Task to carry out
Since the pictures are not wanted, retype the listing below exactly and without them.

___ Data to examine ___

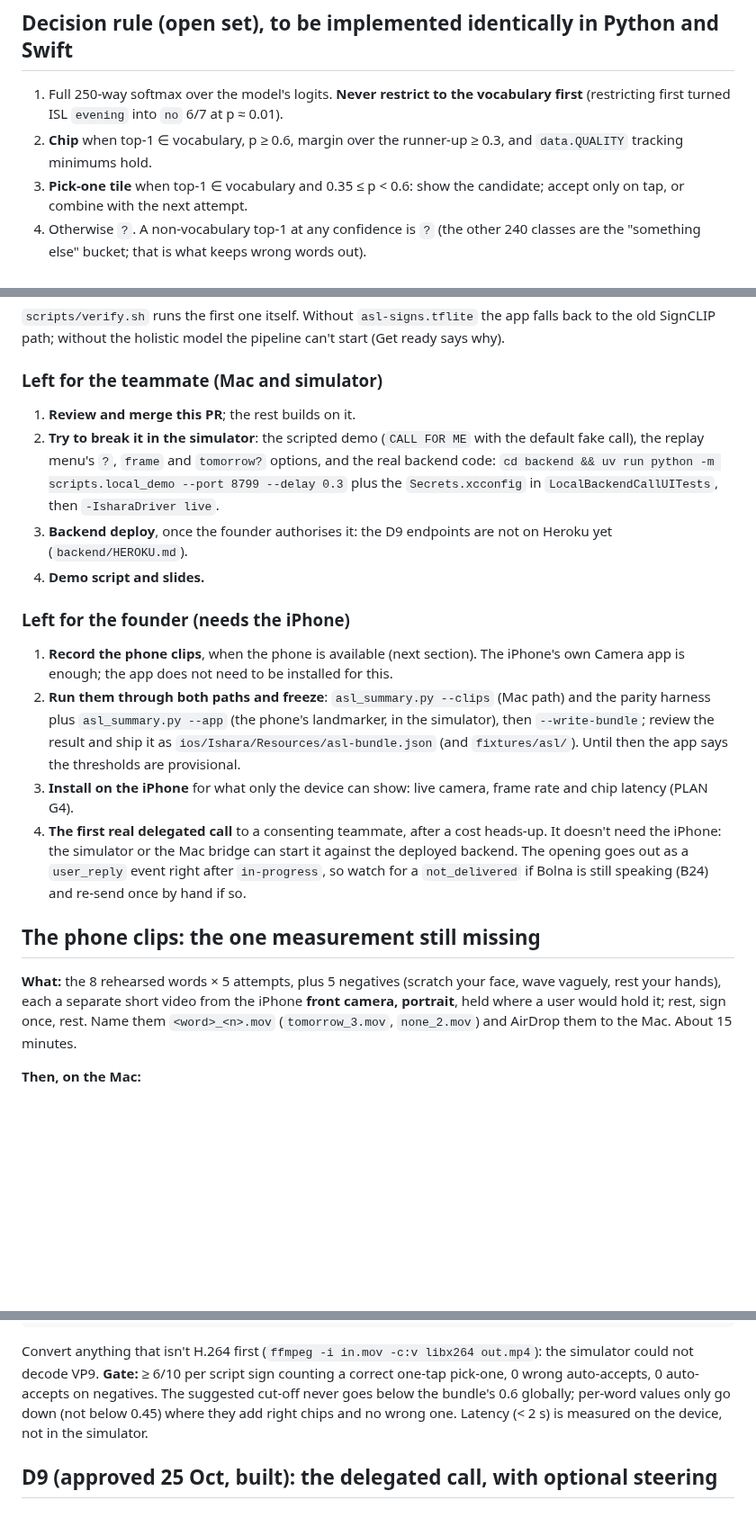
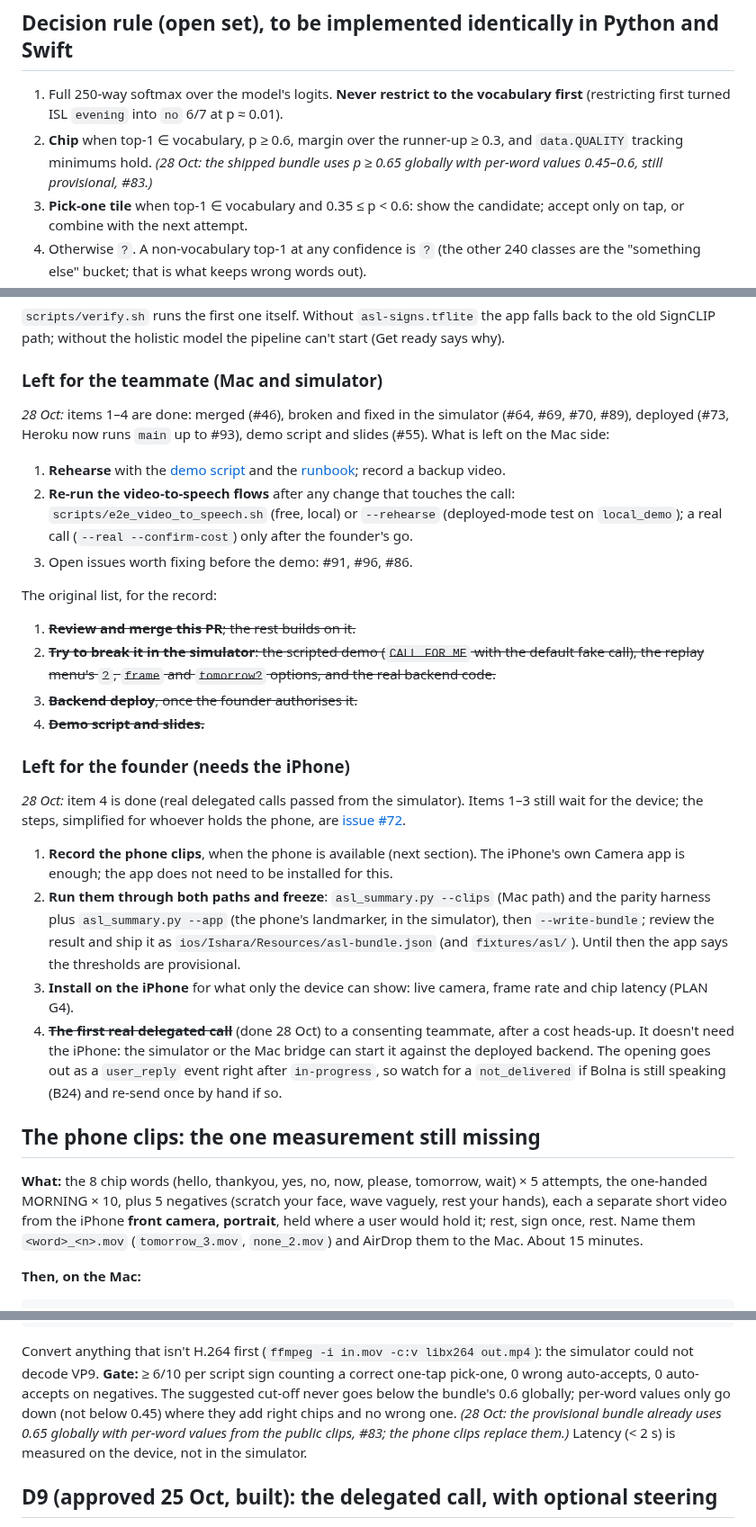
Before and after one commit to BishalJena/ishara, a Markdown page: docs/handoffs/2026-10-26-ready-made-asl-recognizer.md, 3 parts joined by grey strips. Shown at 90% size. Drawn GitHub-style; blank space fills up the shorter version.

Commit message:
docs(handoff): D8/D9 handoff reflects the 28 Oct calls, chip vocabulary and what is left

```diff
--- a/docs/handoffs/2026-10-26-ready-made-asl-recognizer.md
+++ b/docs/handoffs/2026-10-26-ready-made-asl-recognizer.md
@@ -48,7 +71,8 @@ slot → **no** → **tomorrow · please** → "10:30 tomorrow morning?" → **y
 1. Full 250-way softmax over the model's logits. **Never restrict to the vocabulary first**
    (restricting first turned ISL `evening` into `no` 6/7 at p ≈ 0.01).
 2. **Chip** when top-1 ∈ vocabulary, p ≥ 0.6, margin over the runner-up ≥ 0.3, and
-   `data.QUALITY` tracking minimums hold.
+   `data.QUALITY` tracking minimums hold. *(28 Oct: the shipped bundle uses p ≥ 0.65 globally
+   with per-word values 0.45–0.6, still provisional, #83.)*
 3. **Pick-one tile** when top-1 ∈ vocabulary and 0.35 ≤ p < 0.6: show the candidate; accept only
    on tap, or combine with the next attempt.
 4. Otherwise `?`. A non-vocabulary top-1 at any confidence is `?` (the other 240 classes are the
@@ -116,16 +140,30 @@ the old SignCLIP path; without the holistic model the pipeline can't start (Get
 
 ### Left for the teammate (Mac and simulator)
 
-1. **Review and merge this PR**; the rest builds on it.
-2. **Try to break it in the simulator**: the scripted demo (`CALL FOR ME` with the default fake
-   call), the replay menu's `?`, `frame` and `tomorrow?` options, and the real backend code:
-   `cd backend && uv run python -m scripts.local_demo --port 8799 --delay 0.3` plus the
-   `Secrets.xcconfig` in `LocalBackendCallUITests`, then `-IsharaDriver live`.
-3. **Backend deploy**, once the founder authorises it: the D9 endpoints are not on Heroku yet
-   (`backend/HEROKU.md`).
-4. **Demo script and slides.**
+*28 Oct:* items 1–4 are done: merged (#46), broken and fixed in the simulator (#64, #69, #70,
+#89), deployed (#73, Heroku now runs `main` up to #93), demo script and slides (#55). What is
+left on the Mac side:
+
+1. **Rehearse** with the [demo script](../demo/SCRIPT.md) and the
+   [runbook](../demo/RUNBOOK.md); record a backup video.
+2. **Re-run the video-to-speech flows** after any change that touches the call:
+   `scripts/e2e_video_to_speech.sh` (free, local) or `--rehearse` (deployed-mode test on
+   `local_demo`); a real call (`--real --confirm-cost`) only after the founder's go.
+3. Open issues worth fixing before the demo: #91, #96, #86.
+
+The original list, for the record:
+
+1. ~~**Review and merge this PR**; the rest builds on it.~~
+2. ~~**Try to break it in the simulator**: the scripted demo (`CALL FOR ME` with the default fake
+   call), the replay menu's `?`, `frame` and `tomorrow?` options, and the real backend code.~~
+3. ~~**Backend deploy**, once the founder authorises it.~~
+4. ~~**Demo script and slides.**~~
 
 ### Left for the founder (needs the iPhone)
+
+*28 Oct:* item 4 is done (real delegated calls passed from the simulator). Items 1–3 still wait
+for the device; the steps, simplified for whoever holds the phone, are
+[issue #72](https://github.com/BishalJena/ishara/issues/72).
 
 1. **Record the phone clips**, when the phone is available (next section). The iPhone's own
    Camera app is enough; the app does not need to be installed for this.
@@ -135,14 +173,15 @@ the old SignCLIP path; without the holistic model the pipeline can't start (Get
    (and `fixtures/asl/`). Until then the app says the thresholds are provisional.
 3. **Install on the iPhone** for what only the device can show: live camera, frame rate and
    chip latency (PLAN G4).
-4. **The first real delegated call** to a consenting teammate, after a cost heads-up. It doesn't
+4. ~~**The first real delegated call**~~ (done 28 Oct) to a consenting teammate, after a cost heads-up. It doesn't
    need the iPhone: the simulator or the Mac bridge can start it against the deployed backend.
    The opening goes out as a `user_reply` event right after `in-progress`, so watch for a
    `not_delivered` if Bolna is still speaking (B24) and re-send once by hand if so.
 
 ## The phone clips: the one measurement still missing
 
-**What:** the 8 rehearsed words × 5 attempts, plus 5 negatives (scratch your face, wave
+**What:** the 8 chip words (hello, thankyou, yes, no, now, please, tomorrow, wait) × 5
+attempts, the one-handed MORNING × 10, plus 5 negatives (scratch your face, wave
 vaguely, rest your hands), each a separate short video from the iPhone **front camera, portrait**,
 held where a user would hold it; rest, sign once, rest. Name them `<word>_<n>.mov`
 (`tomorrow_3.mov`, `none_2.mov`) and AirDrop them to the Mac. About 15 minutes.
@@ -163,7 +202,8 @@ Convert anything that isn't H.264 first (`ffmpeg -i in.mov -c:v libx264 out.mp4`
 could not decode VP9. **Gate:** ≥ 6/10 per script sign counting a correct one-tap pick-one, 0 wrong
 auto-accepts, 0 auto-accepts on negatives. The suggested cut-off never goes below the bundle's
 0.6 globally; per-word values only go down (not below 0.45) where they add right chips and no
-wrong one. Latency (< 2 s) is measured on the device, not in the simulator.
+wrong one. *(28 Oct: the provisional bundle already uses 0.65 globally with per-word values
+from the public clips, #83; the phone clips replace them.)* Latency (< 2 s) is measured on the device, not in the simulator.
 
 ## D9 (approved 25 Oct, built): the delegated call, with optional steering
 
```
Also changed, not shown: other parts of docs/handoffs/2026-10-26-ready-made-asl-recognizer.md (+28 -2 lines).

___

Reply to the task
Before and after one commit to BishalJena/ishara, a Markdown page: docs/handoffs/2026-10-26-ready-made-asl-recognizer.md, 3 parts joined by grey strips. Shown at 90% size. Drawn GitHub-style; blank space fills up the shorter version.

Commit message:
docs(handoff): D8/D9 handoff reflects the 28 Oct calls, chip vocabulary and what is left

```diff
--- a/docs/handoffs/2026-10-26-ready-made-asl-recognizer.md
+++ b/docs/handoffs/2026-10-26-ready-made-asl-recognizer.md
@@ -48,7 +71,8 @@ slot → **no** → **tomorrow · please** → "10:30 tomorrow morning?" → **y
 1. Full 250-way softmax over the model's logits. **Never restrict to the vocabulary first**
    (restricting first turned ISL `evening` into `no` 6/7 at p ≈ 0.01).
 2. **Chip** when top-1 ∈ vocabulary, p ≥ 0.6, margin over the runner-up ≥ 0.3, and
-   `data.QUALITY` tracking minimums hold.
+   `data.QUALITY` tracking minimums hold. *(28 Oct: the shipped bundle uses p ≥ 0.65 globally
+   with per-word values 0.45–0.6, still provisional, #83.)*
 3. **Pick-one tile** when top-1 ∈ vocabulary and 0.35 ≤ p < 0.6: show the candidate; accept only
    on tap, or combine with the next attempt.
 4. Otherwise `?`. A non-vocabulary top-1 at any confidence is `?` (the other 240 classes are the
@@ -116,16 +140,30 @@ the old SignCLIP path; without the holistic model the pipeline can't start (Get
 
 ### Left for the teammate (Mac and simulator)
 
-1. **Review and merge this PR**; the rest builds on it.
-2. **Try to break it in the simulator**: the scripted demo (`CALL FOR ME` with the default fake
-   call), the replay menu's `?`, `frame` and `tomorrow?` options, and the real backend code:
-   `cd backend && uv run python -m scripts.local_demo --port 8799 --delay 0.3` plus the
-   `Secrets.xcconfig` in `LocalBackendCallUITests`, then `-IsharaDriver live`.
-3. **Backend deploy**, once the founder authorises it: the D9 endpoints are not on Heroku yet
-   (`backend/HEROKU.md`).
-4. **Demo script and slides.**
+*28 Oct:* items 1–4 are done: merged (#46), broken and fixed in the simulator (#64, #69, #70,
+#89), deployed (#73, Heroku now runs `main` up to #93), demo script and slides (#55). What is
+left on the Mac side:
+
+1. **Rehearse** with the [demo script](../demo/SCRIPT.md) and the
+   [runbook](../demo/RUNBOOK.md); record a backup video.
+2. **Re-run the video-to-speech flows** after any change that touches the call:
+   `scripts/e2e_video_to_speech.sh` (free, local) or `--rehearse` (deployed-mode test on
+   `local_demo`); a real call (`--real --confirm-cost`) only after the founder's go.
+3. Open issues worth fixing before the demo: #91, #96, #86.
+
+The original list, for the record:
+
+1. ~~**Review and merge this PR**; the rest builds on it.~~
+2. ~~**Try to break it in the simulator**: the scripted demo (`CALL FOR ME` with the default fake
+   call), the replay menu's `?`, `frame` and `tomorrow?` options, and the real backend code.~~
+3. ~~**Backend deploy**, once the founder authorises it.~~
+4. ~~**Demo script and slides.**~~
 
 ### Left for the founder (needs the iPhone)
+
+*28 Oct:* item 4 is done (real delegated calls passed from the simulator). Items 1–3 still wait
+for the device; the steps, simplified for whoever holds the phone, are
+[issue #72](https://github.com/BishalJena/ishara/issues/72).
 
 1. **Record the phone clips**, when the phone is available (next section). The iPhone's own
    Camera app is enough; the app does not need to be installed for this.
@@ -135,14 +173,15 @@ the old SignCLIP path; without the holistic model the pipeline can't start (Get
    (and `fixtures/asl/`). Until then the app says the thresholds are provisional.
 3. **Install on the iPhone** for what only the device can show: live camera, frame rate and
    chip latency (PLAN G4).
-4. **The first real delegated call** to a consenting teammate, after a cost heads-up. It doesn't
+4. ~~**The first real delegated call**~~ (done 28 Oct) to a consenting teammate, after a cost heads-up. It doesn't
    need the iPhone: the simulator or the Mac bridge can start it against the deployed backend.
    The opening goes out as a `user_reply` event right after `in-progress`, so watch for a
    `not_delivered` if Bolna is still speaking (B24) and re-send once by hand if so.
 
 ## The phone clips: the one measurement still missing
 
-**What:** the 8 rehearsed words × 5 attempts, plus 5 negatives (scratch your face, wave
+**What:** the 8 chip words (hello, thankyou, yes, no, now, please, tomorrow, wait) × 5
+attempts, the one-handed MORNING × 10, plus 5 negatives (scratch your face, wave
 vaguely, rest your hands), each a separate short video from the iPhone **front camera, portrait**,
 held where a user would hold it; rest, sign once, rest. Name them `<word>_<n>.mov`
 (`tomorrow_3.mov`, `none_2.mov`) and AirDrop them to the Mac. About 15 minutes.
@@ -163,7 +202,8 @@ Convert anything that isn't H.264 first (`ffmpeg -i in.mov -c:v libx264 out.mp4`
 could not decode VP9. **Gate:** ≥ 6/10 per script sign counting a correct one-tap pick-one, 0 wrong
 auto-accepts, 0 auto-accepts on negatives. The suggested cut-off never goes below the bundle's
 0.6 globally; per-word values only go down (not below 0.45) where they add right chips and no
-wrong one. Latency (< 2 s) is measured on the device, not in the simulator.
+wrong one. *(28 Oct: the provisional bundle already uses 0.65 globally with per-word values
+from the public clips, #83; the phone clips replace them.)* Latency (< 2 s) is measured on the device, not in the simulator.
 
 ## D9 (approved 25 Oct, built): the delegated call, with optional steering
 
```
Also changed, not shown: other parts of docs/handoffs/2026-10-26-ready-made-asl-recognizer.md (+28 -2 lines).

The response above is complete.